If you take notes to the stand, more than likely those notes are discoverable and you may have to give a copy to the other side. An alternative - say you need another document to refresh your memory to answer their question – while you are on the stand testifying. Best of Luck!
Please know: My observations here are for educational purposes only and I do not practice in this jurisdiction. Always consult with a local attorney that can provide not just insight, but all of the applicable local rules and laws defining your situation.

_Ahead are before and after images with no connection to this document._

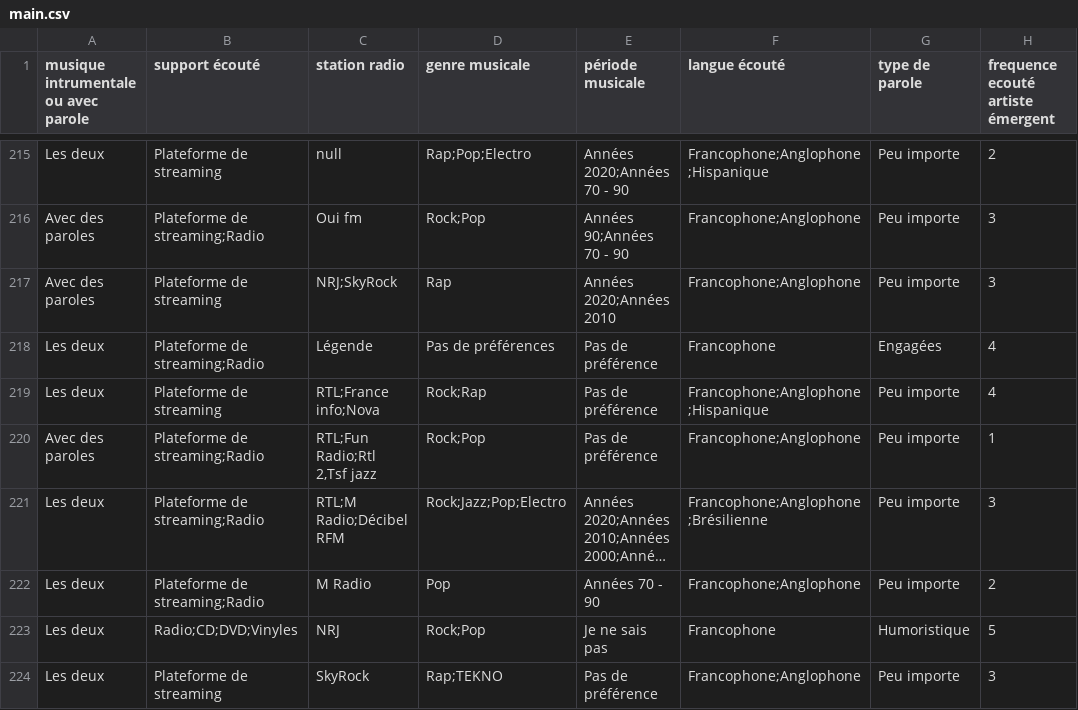
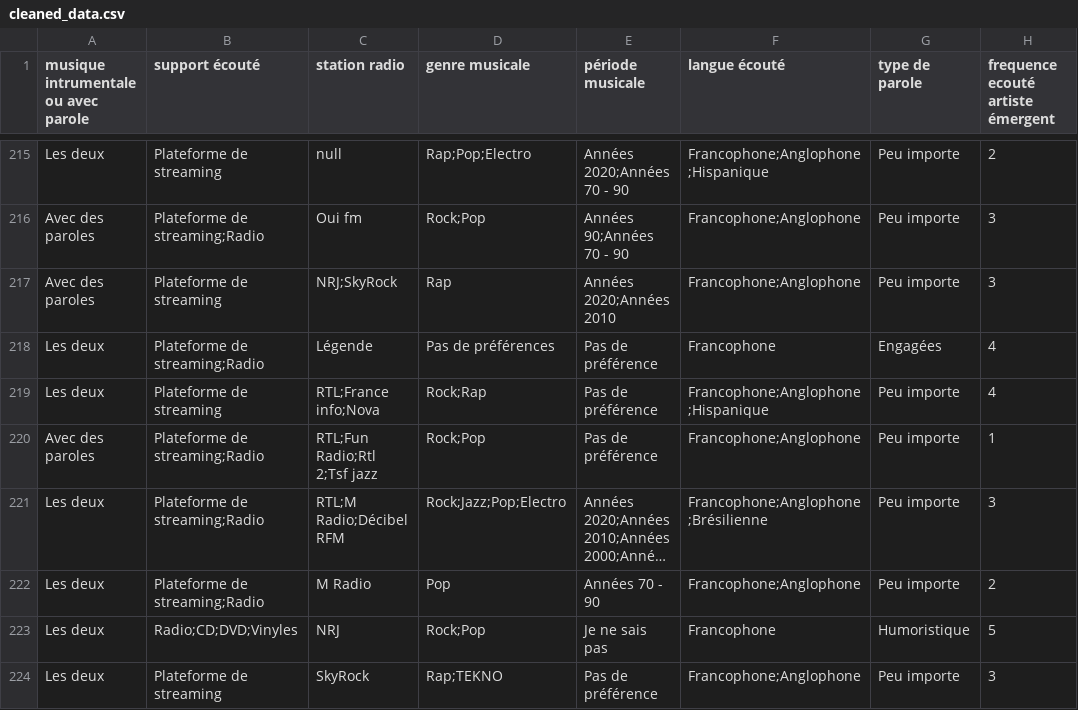
Before and after one commit to MatheoPf/myli, a CSV file: cleaned_data.csv (was main.csv), drawn as a sheet; only a part is shown, gaps mark what is left out; long unchanged cells end in …; the diff covers the shown part only; the diff names each change by its address in the sheet, - before the commit and + after, or states it on an @@ line.

Commit message:
genre

```diff
--- a/main.csv
+++ b/cleaned_data.csv
-C220 (station radio): RTL;Fun Radio;Rtl 2,Tsf jazz
+C220 (station radio): RTL;Fun Radio;Rtl 2;Tsf jazz
```
Also changed, not shown: 30 edited cells elsewhere in this file, 2 other files.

Typically not until your memory fails regarding the topic upon which you are testifying. Written notes can generally be used to "refresh your recollection or memory." A witness cannot testify from notes unless they have exhausted their memory and are unable to recall the specific information contained in their notes. Yes the notes are discoverable by the prosecutor's office (if its a criminal case).
When you are cross-examined you may not use notes until you need your "recollection refreshed" (hich is an evidentiary part of the hearsay rule in the law). That technical aspect of the evidence is just one of many you must know before testifying.
Also, it is not advisable to merely say over and over "I do not remember" because a jury sees right through that antic.
You have heard it before, but it is real important. You should hire a lawyer to represent you in this court matter. What appears to be a cost savings scheme now most surely will not be a cost savings to you in the long run once the case goes south.
Also, testifying from a "memorized" script bears poorly on any witness' credibility. There are many examples of this the we learn in law school as trial lawyers.